- A new dimension to the old criticisms of Mr Osborne by Lord Oakeshott: now that Mr Cable has effectively declared an ambition to lead his party, his old friend will be seen to speak for him from now on, as I argue on LeftWatch this morning – whether he really does or not. (An impression the Business Secretary's words on Newsnight yesterday evening will have heighened.) See the Daily Express, for example.
- More directly, Conservative MPs are evidently deeply worried. The Daily Mail stresses this, though it has not given up on the Chancellor, as its Editorial makes clear today. (This is Mr Osborne's very few pieces of good news.) The Telegraph, however, wants Osborne as a full-time Chancellor.
- Worst of all for Mr Osborne in the short term, the Express suggests that he has lost his battle with Ed Davey over wind farm subsidies. The Independent carries the same claim.
- And the Eurozone crisis remains unresolved (of course).
The Times (£) suggests that the only way out is further cuts in spending combined with a refired growth agenda. And even this won't do the trick in the event of a complete Eurozone collapse.
The Chancellor urgently needs wide political support for such an enterprise. I have urged a Commission on Better Spending – or to put it more starkly, Affordable Spending, with former Labour Ministers such as James Purnell playing a part.
But that was before the budget – and thus before both its U-turns and the dire economic news of the past fortnight. It is arguable that Mr Osborne looked like a winner then. He certainly doesn't today.
This may change, but for the moment I suspect that the mood in opposition thinking has shifted, and it now believes Ed Miliband is likely to be the next Prime Minister.
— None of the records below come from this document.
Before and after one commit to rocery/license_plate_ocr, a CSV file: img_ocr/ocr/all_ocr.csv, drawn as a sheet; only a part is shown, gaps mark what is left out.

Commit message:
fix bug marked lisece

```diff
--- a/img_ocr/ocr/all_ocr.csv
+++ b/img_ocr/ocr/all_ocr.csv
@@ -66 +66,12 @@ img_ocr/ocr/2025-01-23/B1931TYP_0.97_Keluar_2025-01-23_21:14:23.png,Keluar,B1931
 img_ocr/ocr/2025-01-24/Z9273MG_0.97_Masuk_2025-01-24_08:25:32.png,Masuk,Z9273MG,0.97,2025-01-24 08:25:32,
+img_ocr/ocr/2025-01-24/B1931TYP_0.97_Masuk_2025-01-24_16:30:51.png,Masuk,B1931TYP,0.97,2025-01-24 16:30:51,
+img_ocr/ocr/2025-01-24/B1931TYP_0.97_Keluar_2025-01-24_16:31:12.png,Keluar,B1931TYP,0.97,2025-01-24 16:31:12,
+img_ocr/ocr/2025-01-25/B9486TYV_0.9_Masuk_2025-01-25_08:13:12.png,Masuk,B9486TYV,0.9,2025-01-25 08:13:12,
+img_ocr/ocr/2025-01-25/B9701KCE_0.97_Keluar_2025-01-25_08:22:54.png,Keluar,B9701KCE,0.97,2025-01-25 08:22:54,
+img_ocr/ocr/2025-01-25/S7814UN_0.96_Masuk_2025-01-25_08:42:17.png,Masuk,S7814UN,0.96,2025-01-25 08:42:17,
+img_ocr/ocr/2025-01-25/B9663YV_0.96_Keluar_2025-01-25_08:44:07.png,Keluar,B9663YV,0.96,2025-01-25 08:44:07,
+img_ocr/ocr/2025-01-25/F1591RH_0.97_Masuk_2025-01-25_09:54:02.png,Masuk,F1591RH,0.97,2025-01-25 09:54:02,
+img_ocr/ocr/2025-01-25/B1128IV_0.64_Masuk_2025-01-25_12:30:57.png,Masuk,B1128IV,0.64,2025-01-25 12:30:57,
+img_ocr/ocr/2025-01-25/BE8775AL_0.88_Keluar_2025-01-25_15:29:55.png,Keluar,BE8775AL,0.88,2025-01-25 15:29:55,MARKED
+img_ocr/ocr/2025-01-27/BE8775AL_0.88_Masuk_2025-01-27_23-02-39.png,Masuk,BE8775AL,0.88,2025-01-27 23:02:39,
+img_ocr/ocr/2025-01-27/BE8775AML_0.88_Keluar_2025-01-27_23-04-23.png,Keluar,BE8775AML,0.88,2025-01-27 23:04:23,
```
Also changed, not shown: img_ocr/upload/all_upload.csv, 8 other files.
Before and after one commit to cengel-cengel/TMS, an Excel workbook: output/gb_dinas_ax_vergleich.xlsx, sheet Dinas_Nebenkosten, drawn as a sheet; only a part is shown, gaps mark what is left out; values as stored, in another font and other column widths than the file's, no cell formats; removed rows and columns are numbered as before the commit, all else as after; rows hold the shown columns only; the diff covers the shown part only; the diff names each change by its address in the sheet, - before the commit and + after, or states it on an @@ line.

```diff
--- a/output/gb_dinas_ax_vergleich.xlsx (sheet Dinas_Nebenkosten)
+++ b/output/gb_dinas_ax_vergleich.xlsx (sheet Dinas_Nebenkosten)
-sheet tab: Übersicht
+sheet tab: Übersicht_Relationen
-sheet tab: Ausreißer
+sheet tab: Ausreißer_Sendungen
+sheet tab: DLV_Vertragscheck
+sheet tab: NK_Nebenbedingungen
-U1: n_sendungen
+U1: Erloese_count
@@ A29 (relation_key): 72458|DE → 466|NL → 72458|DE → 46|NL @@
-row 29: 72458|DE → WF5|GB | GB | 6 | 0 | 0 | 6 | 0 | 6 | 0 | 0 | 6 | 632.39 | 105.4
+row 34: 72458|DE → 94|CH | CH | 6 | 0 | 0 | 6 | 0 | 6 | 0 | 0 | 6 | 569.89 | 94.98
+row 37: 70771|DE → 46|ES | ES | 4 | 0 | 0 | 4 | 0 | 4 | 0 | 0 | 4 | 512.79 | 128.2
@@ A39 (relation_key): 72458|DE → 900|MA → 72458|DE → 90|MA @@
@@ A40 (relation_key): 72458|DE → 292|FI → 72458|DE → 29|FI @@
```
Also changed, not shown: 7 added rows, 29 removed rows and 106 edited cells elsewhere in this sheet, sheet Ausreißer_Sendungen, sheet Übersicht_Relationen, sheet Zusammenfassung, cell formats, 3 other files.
This will have the effect of frightening off senior Labour figures from attempts by Ministers to lure them into a "big tent".
As I say, we haven't given up on the Chancellor over here at ConHome, but what has happened post-budget both to him and the Coalition more widely – think of the consequences of the Lords Reform vote – are making it look very hard for him to bounce back.